Open Access Open Access  Restricted Access Subscription or Fee Access

Detection of Impact Damage Using a Nonlinear Ultrasound Approach

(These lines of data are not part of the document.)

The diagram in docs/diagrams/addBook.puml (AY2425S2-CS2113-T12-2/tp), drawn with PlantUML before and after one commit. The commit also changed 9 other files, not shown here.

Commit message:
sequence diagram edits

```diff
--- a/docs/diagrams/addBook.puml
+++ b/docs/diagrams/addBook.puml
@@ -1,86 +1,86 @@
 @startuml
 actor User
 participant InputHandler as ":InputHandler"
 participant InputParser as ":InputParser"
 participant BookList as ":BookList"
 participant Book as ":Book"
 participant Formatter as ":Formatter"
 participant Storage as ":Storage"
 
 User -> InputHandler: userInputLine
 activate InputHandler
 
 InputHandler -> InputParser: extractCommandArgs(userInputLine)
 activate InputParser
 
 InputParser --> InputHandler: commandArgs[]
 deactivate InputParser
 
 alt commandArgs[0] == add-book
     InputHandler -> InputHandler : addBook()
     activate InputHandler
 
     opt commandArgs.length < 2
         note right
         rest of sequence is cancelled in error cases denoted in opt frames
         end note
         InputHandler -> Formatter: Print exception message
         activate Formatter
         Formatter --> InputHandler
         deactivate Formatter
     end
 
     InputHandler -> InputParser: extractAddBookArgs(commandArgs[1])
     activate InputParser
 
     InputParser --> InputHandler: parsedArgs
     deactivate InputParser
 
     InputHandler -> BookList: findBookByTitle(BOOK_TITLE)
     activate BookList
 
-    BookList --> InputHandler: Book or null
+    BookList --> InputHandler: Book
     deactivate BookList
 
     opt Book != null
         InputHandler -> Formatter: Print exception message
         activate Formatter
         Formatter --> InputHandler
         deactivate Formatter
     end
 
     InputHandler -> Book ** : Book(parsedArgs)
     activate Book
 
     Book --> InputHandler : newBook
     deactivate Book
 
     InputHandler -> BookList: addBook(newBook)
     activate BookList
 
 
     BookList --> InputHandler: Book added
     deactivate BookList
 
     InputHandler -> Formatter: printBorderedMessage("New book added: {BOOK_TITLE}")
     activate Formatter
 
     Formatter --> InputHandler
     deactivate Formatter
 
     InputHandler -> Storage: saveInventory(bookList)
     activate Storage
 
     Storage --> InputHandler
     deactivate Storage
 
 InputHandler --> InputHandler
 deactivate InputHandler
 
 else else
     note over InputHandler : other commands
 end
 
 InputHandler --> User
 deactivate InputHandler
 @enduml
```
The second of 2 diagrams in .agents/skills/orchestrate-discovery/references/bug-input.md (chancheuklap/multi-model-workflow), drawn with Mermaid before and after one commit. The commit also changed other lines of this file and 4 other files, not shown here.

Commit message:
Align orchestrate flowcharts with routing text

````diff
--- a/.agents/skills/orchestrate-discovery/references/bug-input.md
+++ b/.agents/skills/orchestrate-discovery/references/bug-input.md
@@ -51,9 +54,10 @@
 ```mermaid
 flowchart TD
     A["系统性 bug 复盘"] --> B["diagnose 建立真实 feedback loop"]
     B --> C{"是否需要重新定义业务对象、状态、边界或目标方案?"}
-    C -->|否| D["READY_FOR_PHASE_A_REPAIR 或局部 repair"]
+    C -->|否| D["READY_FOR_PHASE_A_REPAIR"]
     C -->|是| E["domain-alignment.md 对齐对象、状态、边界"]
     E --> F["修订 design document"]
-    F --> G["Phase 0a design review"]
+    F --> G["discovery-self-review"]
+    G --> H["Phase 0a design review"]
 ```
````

Developments in carbon fibres reinforced plastic (CFRP) materials have allowed a radical advancement in lightweight aerospace applications. However, these components are sensitive to low velocity impact damages that can considerably degrade the structural integrity and, if not detected, they can result in loss of control and catastrophic failures. Literature provides a quantitative number of linear and nonlinear diagnostic imaging methods that can continuously provide a detailed image of the structural damage. This paper presents a nonlinear Structural Health Monitoring (SHM) imaging method, based on nonlinear ultrasonic guided waves (GW), for the detection of the delaminations in a CFRP composite structure caused by low velocity impact loadings. In particular, this research study images the damage by using a second order nonlinear signature. The proposed technique, based on a combination of second order phase symmetry analysis (PSA) with chirp excitation and inverse filtering (IF), is applied to a number of waveforms containing the nonlinear impulse responses of the medium. Phase symmetry analysis was used to characterise the second order nonlinearity of the structure due to delamination, by exploiting its invariant properties with the phase angle of the pulse compressed chirp signals. Then, the IF approach was applied to a number of waveforms stored into a database containing the experimental second order transfer function of the structure. Unlike other ultrasonic imaging methods, the present technique allows achieving the optimal focalization of the nonlinear source in the spatial and time domain, by taking advantage of multiple linear scattering and a small number of receiver sensors. In addition, this methodology does not require any baseline with the undamaged structure as well as iterative algorithms for the detection of the nonlinear source. The proposed method was compared to classical C-scan showing a robust and accurate system to image impact damage in composites structures.

Full Text: